This starts with building a capable state staffed by qualified, fit-for-purpose individuals. We need a government that is agile and responsive. And we need our cities and towns to be at the forefront of driving growth through not only clean governance but also through innovative ideas.
The expanded unemployment rate here in the Eastern Cape is 46%. That means almost half of all working-age citizens in this province cannot find a job.
That is a shameful statistic and one which requires all of our attention. If we are to have any chance of turning this around, then we will need to transform our towns and cities into modern economies, attractive to both businesses and citizens alike.
This is why it is crucial that we embrace new ideas and new technology that can open doors to investors as well as deliver services to citizens. And not only at national government level. New thinking and innovative ideas should be the key focus of all levels and spheres of government if we are to prepare ourselves for the future.
Koraal Street in Jeffreys Bay is a good example of this kind of thinking. Almost 2km of it is being resurfaced using recycled plastic material as a binder in the asphalt, and it should be completed by the end of October.
It is the first time that this technology is being trialed in South Africa to build an eco-friendly road.
The recycled plastic replaces a large portion of the bitumen in asphalt, which is made from crude oil. There are multiple benefits to using this material.

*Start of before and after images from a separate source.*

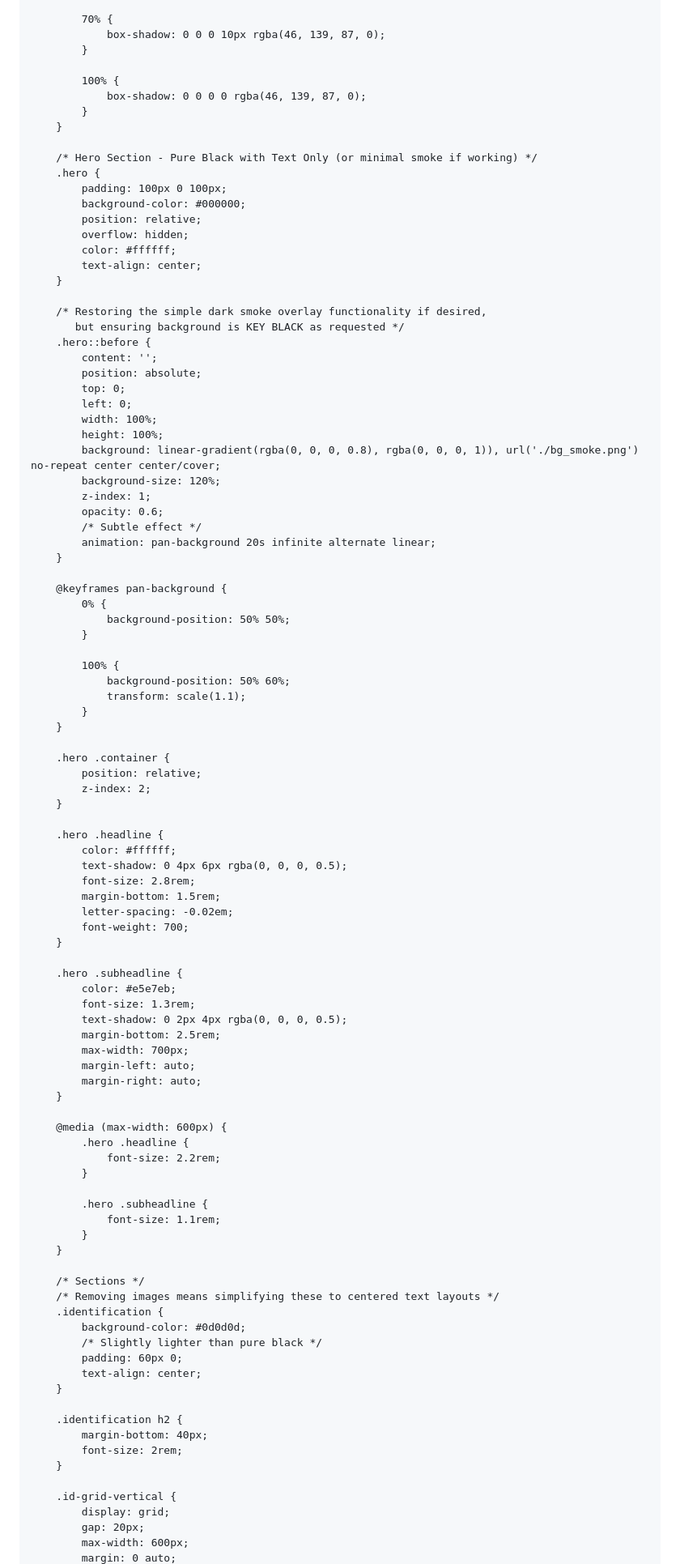
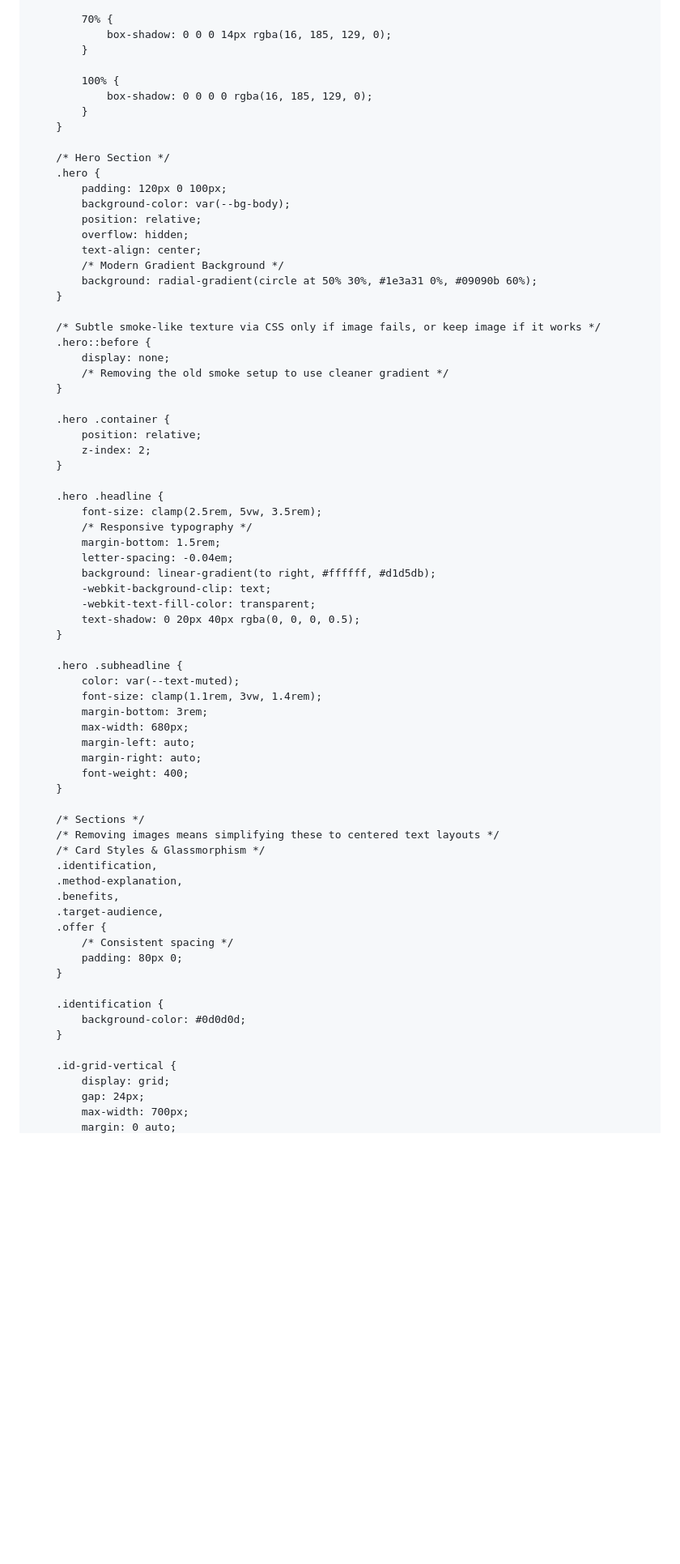
Before and after one commit to gabrielalbernazhca-sys/quero-parar-de-fumar, a Markdown page: README.md, the part around one of its changes. Shown at 81% size. Rendered like a GitHub page; blank space fills up the shorter version.

Commit message:
Revise styles and content in README.md
Updated color variables, button styles, and text content for improved UI and clarity.

```diff
--- a/README.md
+++ b/README.md
@@ -106,50 +111,29 @@
             }
 
             70% {
-                box-shadow: 0 0 0 10px rgba(46, 139, 87, 0);
+                box-shadow: 0 0 0 14px rgba(16, 185, 129, 0);
             }
 
             100% {
-                box-shadow: 0 0 0 0 rgba(46, 139, 87, 0);
+                box-shadow: 0 0 0 0 rgba(16, 185, 129, 0);
             }
         }
 
-        /* Hero Section - Pure Black with Text Only (or minimal smoke if working) */
+        /* Hero Section */
         .hero {
-            padding: 100px 0 100px;
-            background-color: #000000;
+            padding: 120px 0 100px;
+            background-color: var(--bg-body);
             position: relative;
             overflow: hidden;
-            color: #ffffff;
             text-align: center;
+            /* Modern Gradient Background */
+            background: radial-gradient(circle at 50% 30%, #1e3a31 0%, #09090b 60%);
         }
 
-        /* Restoring the simple dark smoke overlay functionality if desired,
-           but ensuring background is KEY BLACK as requested */
+        /* Subtle smoke-like texture via CSS only if image fails, or keep image if it works */
         .hero::before {
-            content: '';
-            position: absolute;
-            top: 0;
-            left: 0;
-            width: 100%;
-            height: 100%;
-            background: linear-gradient(rgba(0, 0, 0, 0.8), rgba(0, 0, 0, 1)), url('./bg_smoke.png') no-repeat center center/cover;
-            background-size: 120%;
-            z-index: 1;
-            opacity: 0.6;
-            /* Subtle effect */
-            animation: pan-background 20s infinite alternate linear;
-        }
-
-        @keyframes pan-background {
-            0% {
-                background-position: 50% 50%;
-            }
-
-            100% {
-                background-position: 50% 60%;
-                transform: scale(1.1);
-            }
+            display: none;
+            /* Removing the old smoke setup to use cleaner gradient */
         }
 
         .hero .container {
@@ -158,50 +142,44 @@
         }
 
         .hero .headline {
-            color: #ffffff;
-            text-shadow: 0 4px 6px rgba(0, 0, 0, 0.5);
-            font-size: 2.8rem;
+            font-size: clamp(2.5rem, 5vw, 3.5rem);
+            /* Responsive typography */
             margin-bottom: 1.5rem;
-            letter-spacing: -0.02em;
-            font-weight: 700;
+            letter-spacing: -0.04em;
+            background: linear-gradient(to right, #ffffff, #d1d5db);
+            -webkit-background-clip: text;
+            -webkit-text-fill-color: transparent;
+            text-shadow: 0 20px 40px rgba(0, 0, 0, 0.5);
         }
 
         .hero .subheadline {
-            color: #e5e7eb;
-            font-size: 1.3rem;
-            text-shadow: 0 2px 4px rgba(0, 0, 0, 0.5);
-            margin-bottom: 2.5rem;
-            max-width: 700px;
+            color: var(--text-muted);
+            font-size: clamp(1.1rem, 3vw, 1.4rem);
+            margin-bottom: 3rem;
+            max-width: 680px;
             margin-left: auto;
             margin-right: auto;
-        }
-
-        @media (max-width: 600px) {
-            .hero .headline {
-                font-size: 2.2rem;
-            }
-
-            .hero .subheadline {
-                font-size: 1.1rem;
-            }
+            font-weight: 400;
         }
 
         /* Sections */
         /* Removing images means simplifying these to centered text layouts */
+        /* Card Styles & Glassmorphism */
+        .identification,
+        .method-explanation,
+        .benefits,
+        .target-audience,
+        .offer {
+            /* Consistent spacing */
+            padding: 80px 0;
+        }
+
         .identification {
             background-color: #0d0d0d;
-            /* Slightly lighter than pure black */
-            padding: 60px 0;
-            text-align: center;
-        }
-
-        .identification h2 {
-            margin-bottom: 40px;
-            font-size: 2rem;
         }
 
         .id-grid-vertical {
             display: grid;
-            gap: 20px;
-            max-width: 600px;
+            gap: 24px;
+            max-width: 700px;
             margin: 0 auto;
```
Also changed, not shown: other parts of README.md (+121 -81 lines).
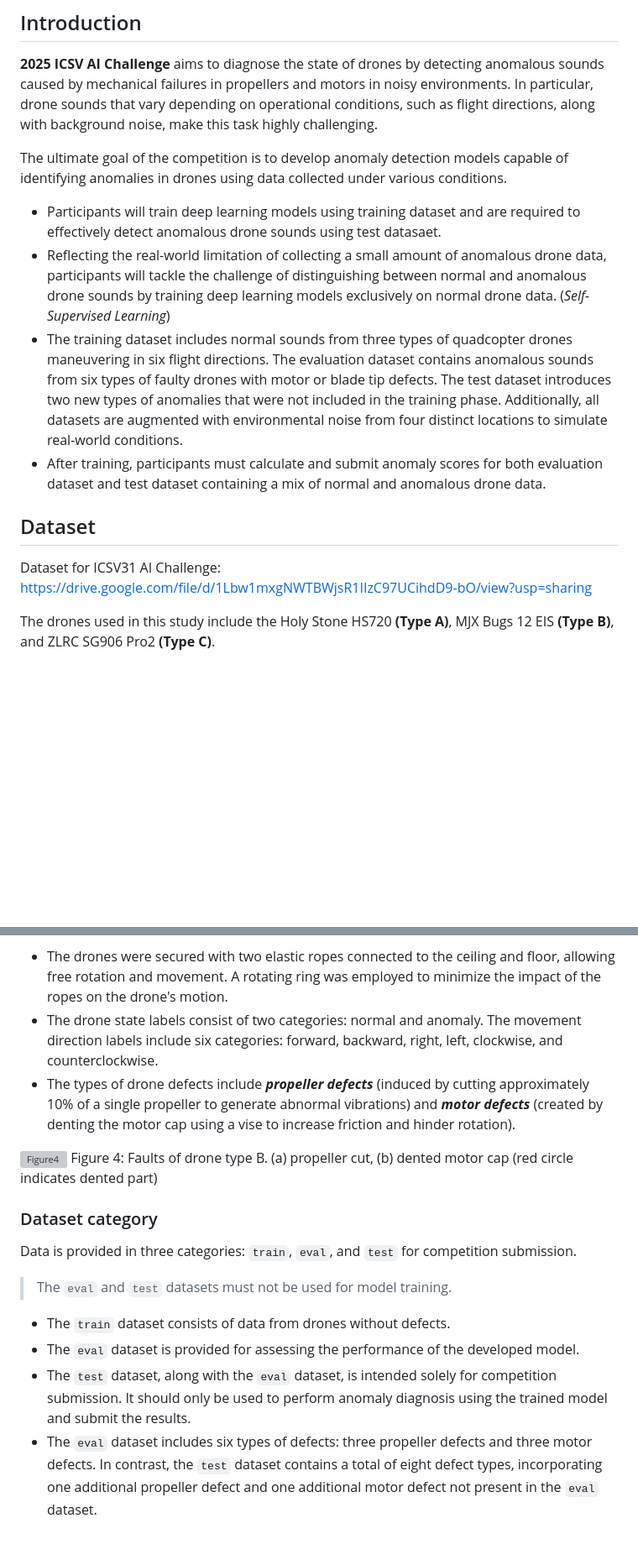
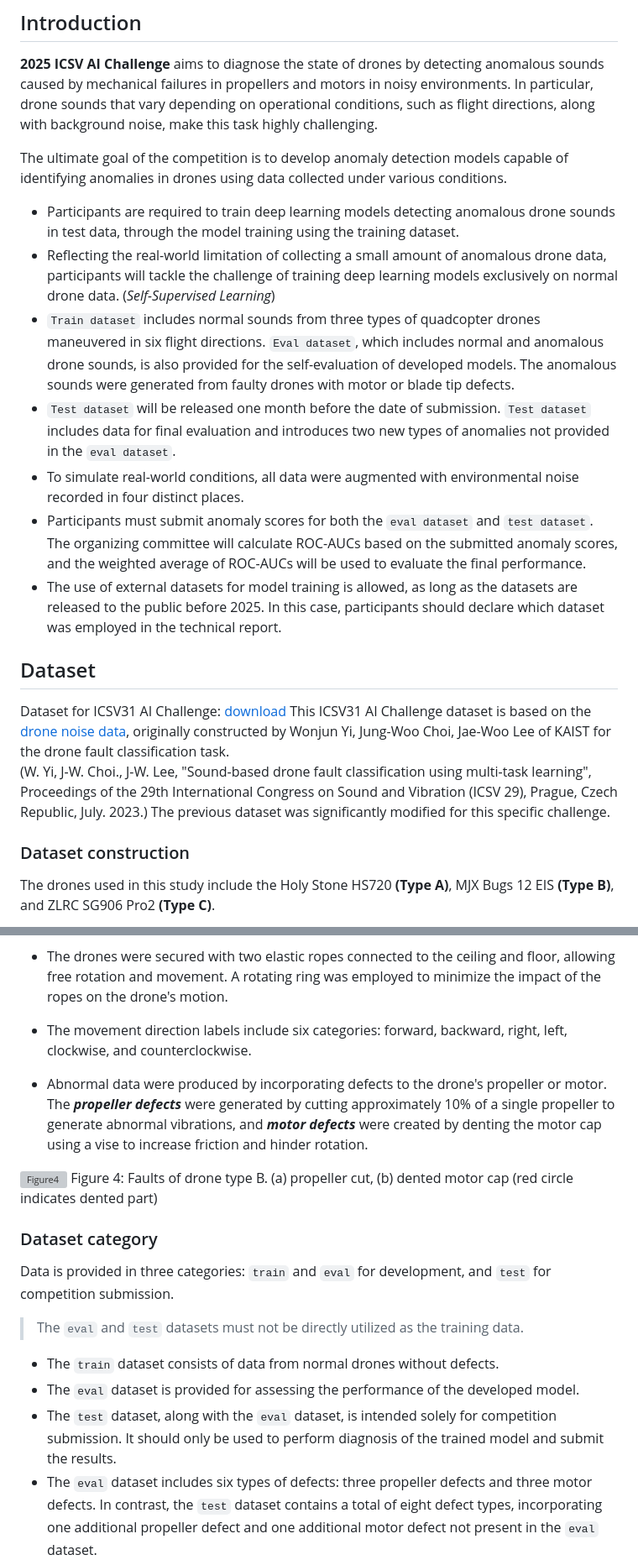
Before and after one commit to ttoran/ICSV31-AI-Challenge, a Markdown page: README.md, 2 parts joined by grey strips. Shown: that part at 84% size. Drawn GitHub-style; blank space fills up the shorter version; grey boxes are pictures that could not be loaded.

Commit message:
Update README.md - Introduction part (#2)
* Update README.md

* Update README.md - up to Dataset construction

```diff
--- a/README.md
+++ b/README.md
@@ -16,19 +16,24 @@ This repository contains of 2025 ICSV31 AI Challenge descriptions and baseline c
 
 The ultimate goal of the competition is to develop anomaly detection models capable of identifying anomalies in drones using data collected under various conditions.
 
-- Participants will train deep learning models using training dataset and are required to effectively detect anomalous drone sounds using test datasaet.
-- Reflecting the real-world limitation of collecting a small amount of anomalous drone data, participants will tackle the challenge of distinguishing between normal and anomalous drone sounds by training deep learning models exclusively on normal drone data. (*Self-Supervised Learning*)
-- The training dataset includes normal sounds from three types of quadcopter drones maneuvering in six flight directions. The evaluation dataset contains anomalous sounds from six types of faulty drones with motor or blade tip defects. The test dataset introduces two new types of anomalies that were not included in the training phase. Additionally, all datasets are augmented with environmental noise from four distinct locations to simulate real-world conditions.
-- After training, participants must calculate and submit anomaly scores for both evaluation dataset and test dataset containing a mix of normal and anomalous drone data.
-
+- Participants are required to train deep learning models detecting anomalous drone sounds in test data, through the model training using the training dataset.
+- Reflecting the real-world limitation of collecting a small amount of anomalous drone data, participants will tackle the challenge of training deep learning models exclusively on normal drone data. (*Self-Supervised Learning*)
+- `Train dataset` includes normal sounds from three types of quadcopter drones maneuvered in six flight directions. `Eval dataset`, which includes normal and anomalous drone sounds, is also provided for the self-evaluation of developed models. The anomalous sounds were generated from faulty drones with motor or blade tip defects.
+- `Test dataset` will be released one month before the date of submission. `Test dataset` includes data for final evaluation and introduces two new types of anomalies not provided in the `eval dataset`.
+- To simulate real-world conditions, all data were augmented with environmental noise recorded in four distinct places.
+- Participants must submit anomaly scores for both the `eval dataset` and `test dataset`. The organizing committee will calculate ROC-AUCs based on the submitted anomaly scores, and the weighted average of ROC-AUCs will be used to evaluate the final performance.
+- The use of external datasets for model training is allowed, as long as the datasets are released to the public before 2025.
+  In this case, participants should declare which dataset was employed in the technical report.
 
 
 ## Dataset
 
-Dataset for ICSV31 AI Challenge: https://drive.google.com/file/d/1Lbw1mxgNWTBWjsR1IIzC97UCihdD9-bO/view?usp=sharing
+Dataset for ICSV31 AI Challenge: [download](https://drive.google.com/file/d/1Lbw1mxgNWTBWjsR1IIzC97UCihdD9-bO/view?usp=sharing)
+This ICSV31 AI Challenge dataset is based on the [drone noise data](https://arxiv.org/abs/2304.11708), originally constructed by Wonjun Yi, Jung-Woo Choi, Jae-Woo Lee of KAIST for the drone fault classification task.
+(W. Yi, J-W. Choi., J-W. Lee, "Sound-based drone fault classification using multi-task learning", Proceedings of the 29th International Congress on Sound and Vibration (ICSV 29), Prague, Czech Republic, July. 2023.)
+The previous dataset was significantly modified for this specific challenge.
 
-
-
+### Dataset construction
 The drones used in this study include the Holy Stone HS720 **(Type A)**, MJX Bugs 12 EIS **(Type B)**, and ZLRC SG906 Pro2 **(Type C)**.
 
 ![Figure1](figures/drones.png)
@@ -53,8 +58,9 @@ Figure 3: Three different spots on the university campus chosen for background n
 
 
 - The drones were secured with two elastic ropes connected to the ceiling and floor, allowing free rotation and movement. A rotating ring was employed to minimize the impact of the ropes on the drone's motion.
-- The drone state labels consist of two categories: normal and anomaly. The movement direction labels include six categories: forward, backward, right, left, clockwise, and counterclockwise.
-- The types of drone defects include ***propeller defects*** (induced by cutting approximately 10% of a single propeller to generate abnormal vibrations) and ***motor defects*** (created by denting the motor cap using a vise to increase friction and hinder rotation).
+- The movement direction labels include six categories: forward, backward, right, left, clockwise, and counterclockwise.
+
+- Abnormal data were produced by incorporating defects to the drone's propeller or motor. The ***propeller defects*** were generated by cutting approximately 10% of a single propeller to generate abnormal vibrations, and ***motor defects*** were created by denting the motor cap using a vise to increase friction and hinder rotation.
 
 ![Figure4](figures/backgrounds.png)
 Figure 4: Faults of drone type B. (a) propeller cut, (b) dented motor cap (red circle indicates dented part)
@@ -62,16 +68,15 @@ Figure 4: Faults of drone type B. (a) propeller cut, (b) dented motor cap (red c
 
 ### Dataset category
 
-
-Data is provided in three categories: `train`, `eval`, and `test` for competition submission.
+Data is provided in three categories: `train` and `eval` for development, and `test` for competition submission.
 
 
-> The `eval` and `test` datasets must not be used for model training.
+> The `eval` and `test` datasets must not be directly utilized as the training data.
 
 
-- The `train` dataset consists of data from drones without defects.
+- The `train` dataset consists of data from normal drones without defects.
 - The `eval` dataset is provided for assessing the performance of the developed model.
-- The `test` dataset, along with the `eval` dataset, is intended solely for competition submission. It should only be used to perform anomaly diagnosis using the trained model and submit the results.
+- The `test` dataset, along with the `eval` dataset, is intended solely for competition submission. It should only be used to perform diagnosis of the trained model and submit the results.
 - The `eval` dataset includes six types of defects: three propeller defects and three motor defects. In contrast, the `test` dataset contains a total of eight defect types, incorporating one additional propeller defect and one additional motor defect not present in the `eval` dataset.
 
 
```
Also changed, not shown: other parts of README.md (+4 -4 lines).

For starters, it takes tonnes of plastic from our landfills and prevents this from breaking down and leaching into the groundwater. It is strong and resistant to wear, with significantly fewer potholes, cracks or breaks.
And then there is the employment aspect, with the potential for hundreds of jobs not only in the construction of the roads but also upstream in the collection and sorting of the waste.
This particular product has been extensively tested and does not leech plastic particles into the environment – unlike some so-called eco-roads that end up doing more harm than good.
If this pilot project is successful, then this could have a major impact not only on the quality of our road surfaces but also on our environment.
But this isn’t the only exciting pilot project being undertaken by the DA-led Kouga municipality. Elsewhere they have also started testing a special kind of concrete normally used in the underground roads of mines to fill potholes.
This special concrete dries rock hard within an hour and could be the answer to the municipality’s daunting pothole problem.
When it comes to innovating solutions and the use of technology, DA governments across the country are setting the standard.
The world will not wait for South Africa to catch up. It is up to us to leave the 20th century and all its out-dated ideas behind and meet the challenges of the 21st-century head-on.
Because only then will we succeed in building sustainable and integrated towns and cities, and building one South Africa for all.
Leader of the Democratic Alliance